> **DATA FOR THE TASK**
====

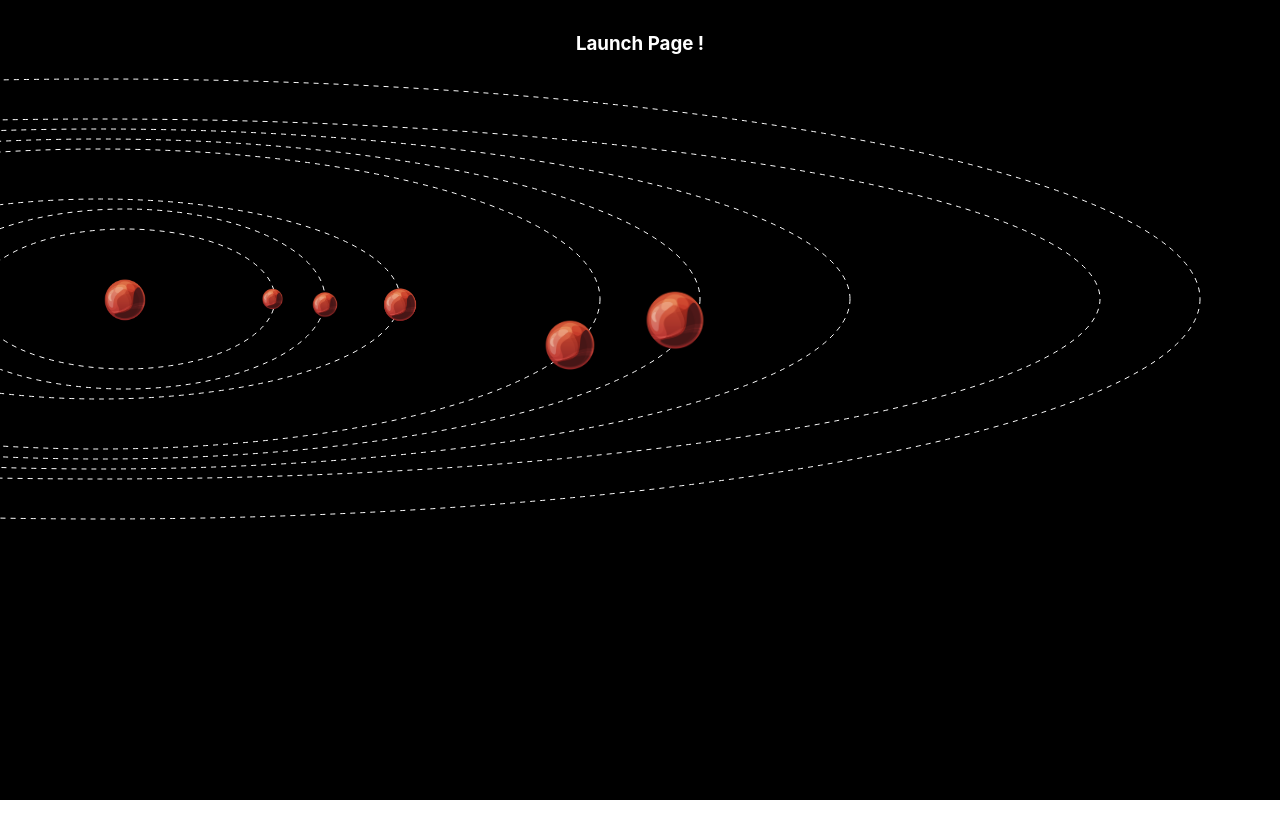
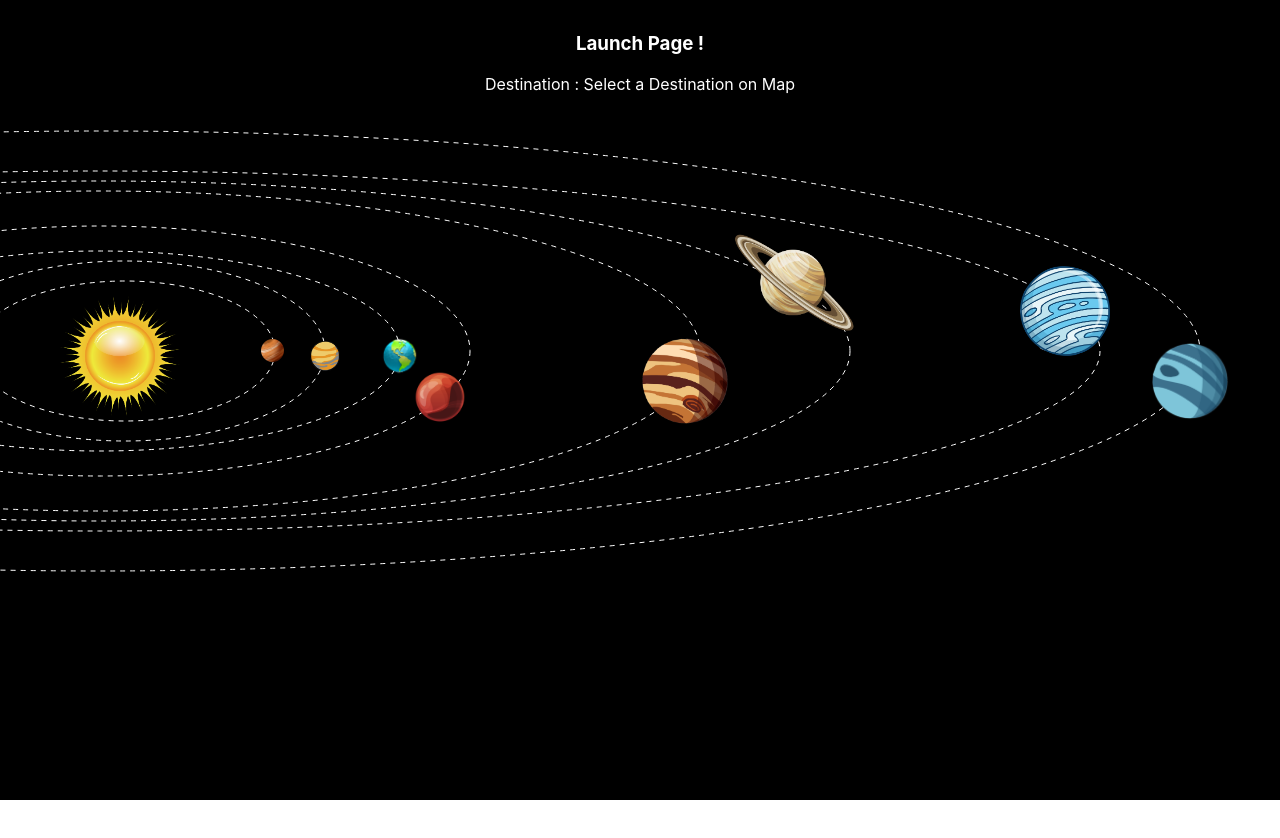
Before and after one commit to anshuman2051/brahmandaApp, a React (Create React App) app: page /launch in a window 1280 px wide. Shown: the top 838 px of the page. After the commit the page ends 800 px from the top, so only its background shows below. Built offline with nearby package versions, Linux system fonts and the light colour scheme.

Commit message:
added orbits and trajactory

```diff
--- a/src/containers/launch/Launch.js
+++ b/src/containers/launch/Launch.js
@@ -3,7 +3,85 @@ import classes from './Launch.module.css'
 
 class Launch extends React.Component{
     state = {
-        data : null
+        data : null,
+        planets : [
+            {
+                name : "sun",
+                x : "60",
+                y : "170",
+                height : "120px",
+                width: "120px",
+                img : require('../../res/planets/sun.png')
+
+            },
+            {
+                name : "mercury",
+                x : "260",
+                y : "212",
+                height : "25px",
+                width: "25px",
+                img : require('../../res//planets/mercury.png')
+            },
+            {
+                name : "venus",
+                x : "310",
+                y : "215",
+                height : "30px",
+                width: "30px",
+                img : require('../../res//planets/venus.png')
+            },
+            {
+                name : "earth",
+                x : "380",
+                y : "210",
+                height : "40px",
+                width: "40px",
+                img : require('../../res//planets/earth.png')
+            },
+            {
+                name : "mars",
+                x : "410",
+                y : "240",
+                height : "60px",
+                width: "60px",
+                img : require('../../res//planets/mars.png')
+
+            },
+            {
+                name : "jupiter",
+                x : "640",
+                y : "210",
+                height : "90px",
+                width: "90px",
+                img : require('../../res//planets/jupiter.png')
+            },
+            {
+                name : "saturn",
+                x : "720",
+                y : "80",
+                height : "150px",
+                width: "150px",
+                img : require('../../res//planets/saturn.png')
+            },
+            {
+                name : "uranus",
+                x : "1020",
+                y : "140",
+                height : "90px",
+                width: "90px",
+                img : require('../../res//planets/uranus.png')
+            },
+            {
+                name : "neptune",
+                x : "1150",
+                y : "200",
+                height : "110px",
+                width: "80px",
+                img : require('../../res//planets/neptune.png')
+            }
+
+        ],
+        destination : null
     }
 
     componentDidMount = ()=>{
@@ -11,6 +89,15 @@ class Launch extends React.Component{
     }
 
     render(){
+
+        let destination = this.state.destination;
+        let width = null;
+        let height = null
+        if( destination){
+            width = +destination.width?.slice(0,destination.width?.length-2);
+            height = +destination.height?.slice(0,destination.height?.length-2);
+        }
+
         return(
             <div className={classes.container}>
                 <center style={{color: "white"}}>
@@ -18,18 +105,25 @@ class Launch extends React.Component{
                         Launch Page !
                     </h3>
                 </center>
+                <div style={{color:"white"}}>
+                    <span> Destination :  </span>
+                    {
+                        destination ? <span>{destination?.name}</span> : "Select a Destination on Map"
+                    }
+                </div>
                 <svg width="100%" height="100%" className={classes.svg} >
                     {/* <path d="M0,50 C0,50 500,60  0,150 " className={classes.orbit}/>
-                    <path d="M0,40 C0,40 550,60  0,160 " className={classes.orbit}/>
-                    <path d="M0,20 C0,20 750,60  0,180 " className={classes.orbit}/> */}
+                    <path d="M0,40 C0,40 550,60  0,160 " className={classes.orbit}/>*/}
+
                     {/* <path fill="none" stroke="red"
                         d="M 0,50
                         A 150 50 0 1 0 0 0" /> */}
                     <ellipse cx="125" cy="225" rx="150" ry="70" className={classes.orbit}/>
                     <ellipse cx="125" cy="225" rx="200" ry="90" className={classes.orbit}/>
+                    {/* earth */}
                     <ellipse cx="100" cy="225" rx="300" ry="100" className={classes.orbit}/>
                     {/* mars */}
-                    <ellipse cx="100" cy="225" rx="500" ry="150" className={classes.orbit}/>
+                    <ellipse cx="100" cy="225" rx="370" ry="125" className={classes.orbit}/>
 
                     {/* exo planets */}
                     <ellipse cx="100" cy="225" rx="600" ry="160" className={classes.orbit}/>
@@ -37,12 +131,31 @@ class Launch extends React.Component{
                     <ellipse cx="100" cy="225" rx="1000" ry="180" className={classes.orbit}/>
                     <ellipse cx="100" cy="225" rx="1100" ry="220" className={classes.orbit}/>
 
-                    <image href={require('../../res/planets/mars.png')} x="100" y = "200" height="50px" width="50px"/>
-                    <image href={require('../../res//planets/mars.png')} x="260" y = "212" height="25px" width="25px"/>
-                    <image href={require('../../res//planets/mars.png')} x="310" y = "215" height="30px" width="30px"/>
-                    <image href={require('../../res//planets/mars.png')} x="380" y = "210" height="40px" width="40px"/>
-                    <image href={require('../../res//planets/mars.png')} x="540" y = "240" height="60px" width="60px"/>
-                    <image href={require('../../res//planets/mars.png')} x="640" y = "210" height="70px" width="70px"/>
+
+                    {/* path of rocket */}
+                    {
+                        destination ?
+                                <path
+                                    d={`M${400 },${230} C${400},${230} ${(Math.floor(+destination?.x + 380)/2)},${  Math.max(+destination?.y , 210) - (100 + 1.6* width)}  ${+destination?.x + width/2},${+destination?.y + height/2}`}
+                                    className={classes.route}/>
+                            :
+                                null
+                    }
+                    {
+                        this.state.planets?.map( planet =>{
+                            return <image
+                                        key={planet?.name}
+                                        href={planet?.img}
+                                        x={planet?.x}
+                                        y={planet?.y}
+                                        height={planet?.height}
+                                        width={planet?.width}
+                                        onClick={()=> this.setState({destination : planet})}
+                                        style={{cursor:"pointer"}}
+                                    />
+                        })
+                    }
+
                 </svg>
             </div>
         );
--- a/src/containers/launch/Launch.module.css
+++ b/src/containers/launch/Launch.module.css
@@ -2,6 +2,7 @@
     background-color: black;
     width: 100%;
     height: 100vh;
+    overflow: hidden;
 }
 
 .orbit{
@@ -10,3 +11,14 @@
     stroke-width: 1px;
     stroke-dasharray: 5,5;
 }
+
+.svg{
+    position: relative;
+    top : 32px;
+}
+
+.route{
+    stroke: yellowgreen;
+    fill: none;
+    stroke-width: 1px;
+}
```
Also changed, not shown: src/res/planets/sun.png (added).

====

> **WHAT IS EXPECTED**
Write out the whole listing exactly. Pictures stay out.

> **RESPONSE TO THE TASK**
Before and after one commit to anshuman2051/brahmandaApp, a React (Create React App) app: page /launch in a window 1280 px wide. Shown: the top 838 px of the page. After the commit the page ends 800 px from the top, so only its background shows below. Built offline with nearby package versions, Linux system fonts and the light colour scheme.

Commit message:
added orbits and trajactory

```diff
--- a/src/containers/launch/Launch.js
+++ b/src/containers/launch/Launch.js
@@ -3,7 +3,85 @@ import classes from './Launch.module.css'
 
 class Launch extends React.Component{
     state = {
-        data : null
+        data : null,
+        planets : [
+            {
+                name : "sun",
+                x : "60",
+                y : "170",
+                height : "120px",
+                width: "120px",
+                img : require('../../res/planets/sun.png')
+
+            },
+            {
+                name : "mercury",
+                x : "260",
+                y : "212",
+                height : "25px",
+                width: "25px",
+                img : require('../../res//planets/mercury.png')
+            },
+            {
+                name : "venus",
+                x : "310",
+                y : "215",
+                height : "30px",
+                width: "30px",
+                img : require('../../res//planets/venus.png')
+            },
+            {
+                name : "earth",
+                x : "380",
+                y : "210",
+                height : "40px",
+                width: "40px",
+                img : require('../../res//planets/earth.png')
+            },
+            {
+                name : "mars",
+                x : "410",
+                y : "240",
+                height : "60px",
+                width: "60px",
+                img : require('../../res//planets/mars.png')
+
+            },
+            {
+                name : "jupiter",
+                x : "640",
+                y : "210",
+                height : "90px",
+                width: "90px",
+                img : require('../../res//planets/jupiter.png')
+            },
+            {
+                name : "saturn",
+                x : "720",
+                y : "80",
+                height : "150px",
+                width: "150px",
+                img : require('../../res//planets/saturn.png')
+            },
+            {
+                name : "uranus",
+                x : "1020",
+                y : "140",
+                height : "90px",
+                width: "90px",
+                img : require('../../res//planets/uranus.png')
+            },
+            {
+                name : "neptune",
+                x : "1150",
+                y : "200",
+                height : "110px",
+                width: "80px",
+                img : require('../../res//planets/neptune.png')
+            }
+
+        ],
+        destination : null
     }
 
     componentDidMount = ()=>{
@@ -11,6 +89,15 @@ class Launch extends React.Component{
     }
 
     render(){
+
+        let destination = this.state.destination;
+        let width = null;
+        let height = null
+        if( destination){
+            width = +destination.width?.slice(0,destination.width?.length-2);
+            height = +destination.height?.slice(0,destination.height?.length-2);
+        }
+
         return(
             <div className={classes.container}>
                 <center style={{color: "white"}}>
@@ -18,18 +105,25 @@ class Launch extends React.Component{
                         Launch Page !
                     </h3>
                 </center>
+                <div style={{color:"white"}}>
+                    <span> Destination :  </span>
+                    {
+                        destination ? <span>{destination?.name}</span> : "Select a Destination on Map"
+                    }
+                </div>
                 <svg width="100%" height="100%" className={classes.svg} >
                     {/* <path d="M0,50 C0,50 500,60  0,150 " className={classes.orbit}/>
-                    <path d="M0,40 C0,40 550,60  0,160 " className={classes.orbit}/>
-                    <path d="M0,20 C0,20 750,60  0,180 " className={classes.orbit}/> */}
+                    <path d="M0,40 C0,40 550,60  0,160 " className={classes.orbit}/>*/}
+
                     {/* <path fill="none" stroke="red"
                         d="M 0,50
                         A 150 50 0 1 0 0 0" /> */}
                     <ellipse cx="125" cy="225" rx="150" ry="70" className={classes.orbit}/>
                     <ellipse cx="125" cy="225" rx="200" ry="90" className={classes.orbit}/>
+                    {/* earth */}
                     <ellipse cx="100" cy="225" rx="300" ry="100" className={classes.orbit}/>
                     {/* mars */}
-                    <ellipse cx="100" cy="225" rx="500" ry="150" className={classes.orbit}/>
+                    <ellipse cx="100" cy="225" rx="370" ry="125" className={classes.orbit}/>
 
                     {/* exo planets */}
                     <ellipse cx="100" cy="225" rx="600" ry="160" className={classes.orbit}/>
@@ -37,12 +131,31 @@ class Launch extends React.Component{
                     <ellipse cx="100" cy="225" rx="1000" ry="180" className={classes.orbit}/>
                     <ellipse cx="100" cy="225" rx="1100" ry="220" className={classes.orbit}/>
 
-                    <image href={require('../../res/planets/mars.png')} x="100" y = "200" height="50px" width="50px"/>
-                    <image href={require('../../res//planets/mars.png')} x="260" y = "212" height="25px" width="25px"/>
-                    <image href={require('../../res//planets/mars.png')} x="310" y = "215" height="30px" width="30px"/>
-                    <image href={require('../../res//planets/mars.png')} x="380" y = "210" height="40px" width="40px"/>
-                    <image href={require('../../res//planets/mars.png')} x="540" y = "240" height="60px" width="60px"/>
-                    <image href={require('../../res//planets/mars.png')} x="640" y = "210" height="70px" width="70px"/>
+
+                    {/* path of rocket */}
+                    {
+                        destination ?
+                                <path
+                                    d={`M${400 },${230} C${400},${230} ${(Math.floor(+destination?.x + 380)/2)},${  Math.max(+destination?.y , 210) - (100 + 1.6* width)}  ${+destination?.x + width/2},${+destination?.y + height/2}`}
+                                    className={classes.route}/>
+                            :
+                                null
+                    }
+                    {
+                        this.state.planets?.map( planet =>{
+                            return <image
+                                        key={planet?.name}
+                                        href={planet?.img}
+                                        x={planet?.x}
+                                        y={planet?.y}
+                                        height={planet?.height}
+                                        width={planet?.width}
+                                        onClick={()=> this.setState({destination : planet})}
+                                        style={{cursor:"pointer"}}
+                                    />
+                        })
+                    }
+
                 </svg>
             </div>
         );
--- a/src/containers/launch/Launch.module.css
+++ b/src/containers/launch/Launch.module.css
@@ -2,6 +2,7 @@
     background-color: black;
     width: 100%;
     height: 100vh;
+    overflow: hidden;
 }
 
 .orbit{
@@ -10,3 +11,14 @@
     stroke-width: 1px;
     stroke-dasharray: 5,5;
 }
+
+.svg{
+    position: relative;
+    top : 32px;
+}
+
+.route{
+    stroke: yellowgreen;
+    fill: none;
+    stroke-width: 1px;
+}
```
Also changed, not shown: src/res/planets/sun.png (added).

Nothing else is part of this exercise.